Hypertrophic cardiomyopathy (HCM) is the most common heritable heart disease. Although the genetic cause of HCM has been linked to mutations in genes encoding sarcomeric proteins, the ability to predict clinical outcomes based on specific mutations in HCM patients is limited. Moreover, how mutations in different sarcomeric proteins can result in highly similar clinical phenotypes remains unknown.
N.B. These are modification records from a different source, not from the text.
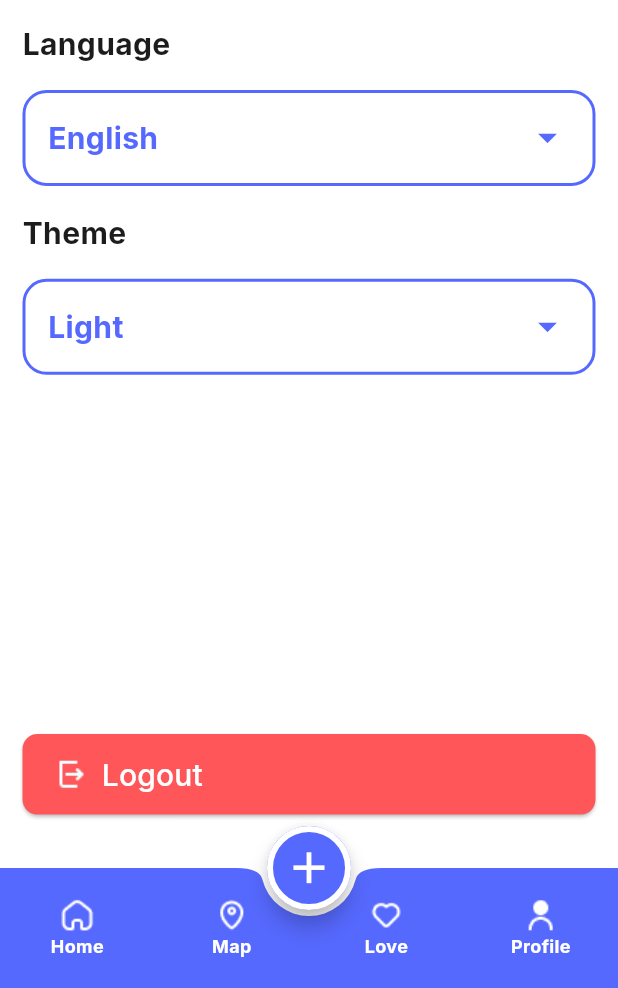
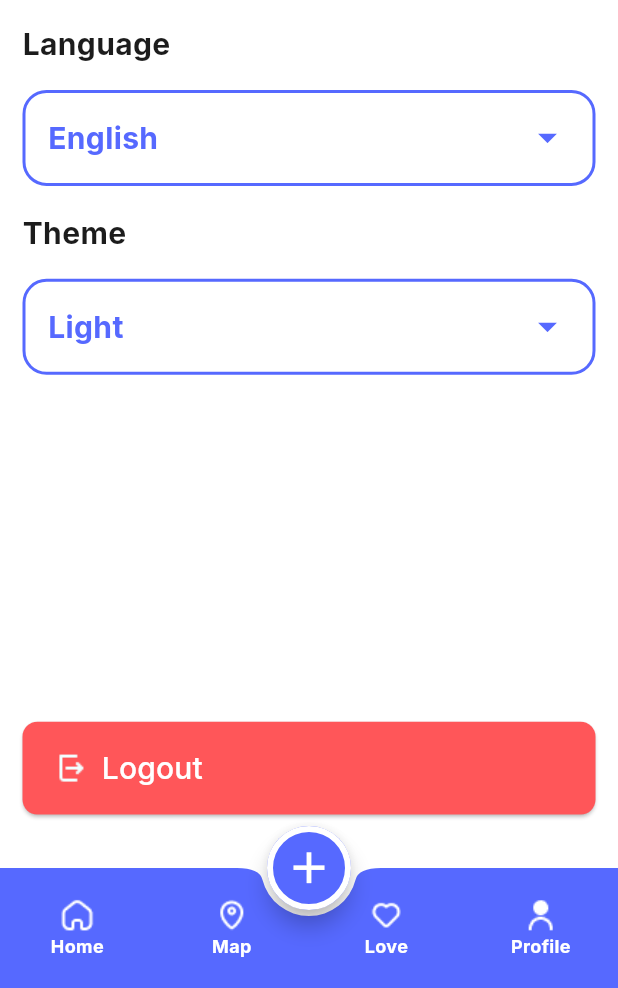
Before and after one commit to LojainHamza/eventPlanningApplication, a Flutter app: the screen it shows after launch, item 4 of the bottom bar chosen, on a phone screen of 412 x 824 dp, the part 248-1236 px from its top. Run offline on Flutter 3.47's test engine with Material 3 defaults, Android fonts, the phone set to English and light mode, and no system bars; our stand-ins replace google_fonts; generated files the repository leaves out were written again.

Commit message:
edit in profile tab.

```diff
--- a/lib/ui/home_screen/tabs/love/love_tab.dart
+++ b/lib/ui/home_screen/tabs/love/love_tab.dart
@@ -1,4 +1,4 @@
-import 'package:event_planning_app/ui/home_screen/tabs/custom_text_field.dart';
+import 'package:event_planning_app/ui/home_screen/tabs/widgets/custom_text_field.dart';
 import 'package:event_planning_app/ui/home_screen/tabs/home/event_item_widget.dart';
 import 'package:event_planning_app/utils/MyAppColors.dart';
 import 'package:event_planning_app/utils/MyAppStyles.dart';
--- a/lib/ui/home_screen/tabs/profile/profile_tab.dart
+++ b/lib/ui/home_screen/tabs/profile/profile_tab.dart
@@ -127,7 +127,7 @@ class _ProfileTapState extends State<ProfileTap> {
                   borderRadius: BorderRadius.circular(10)
                 ),
                 padding: EdgeInsets.symmetric(
-                  vertical: height*0.015,
+                  vertical: height*0.02,
                   horizontal: width*0.05
                 )
               ),
```
Also changed, not shown: lib/ui/home_screen/tabs/widgets/custom_text_field.dart (renamed from lib/ui/home_screen/tabs/custom_text_field.dart).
Posttranslational modifications (PTMs) and alternative splicing regulate the function of sarcomeric proteins; hence, it is critical to study HCM at the level of proteoforms to gain insights into the mechanisms underlying HCM. Herein, we employed high-resolution mass spectrometry-based top-down proteomics to comprehensively characterize sarcomeric proteoforms in septal myectomy tissues from HCM patients exhibiting severe outflow track obstruction (n = 16) compared to nonfailing donor hearts (n = 16). We observed a complex landscape of sarcomeric proteoforms arising from combinatorial PTMs, alternative splicing, and genetic variation in HCM. A coordinated decrease of phosphorylation in important myofilament and Z-disk proteins with a linear correlation suggests PTM cross-talk in the sarcomere and dysregulation of protein kinase A pathways in HCM. Strikingly, we discovered that the sarcomeric proteoform alterations in the myocardium of HCM patients undergoing septal myectomy were remarkably consistent, regardless of the underlying HCM-causing mutations. This study suggests that the manifestation of severe HCM coalesces at the proteoform level despite distinct genotype, which underscores the importance of molecular characterization of HCM phenotype and presents an opportunity to identify broad-spectrum treatments to mitigate the most severe manifestations of this genetically heterogenous disease.
|Number of pages||10|
|Journal||Proceedings of the National Academy of Sciences of the United States of America|
|Publication status||Published - 6 Oct 2020|
- Hypertrophic cardiomyopathy
- Posttranslational modifications
- Top-down proteomics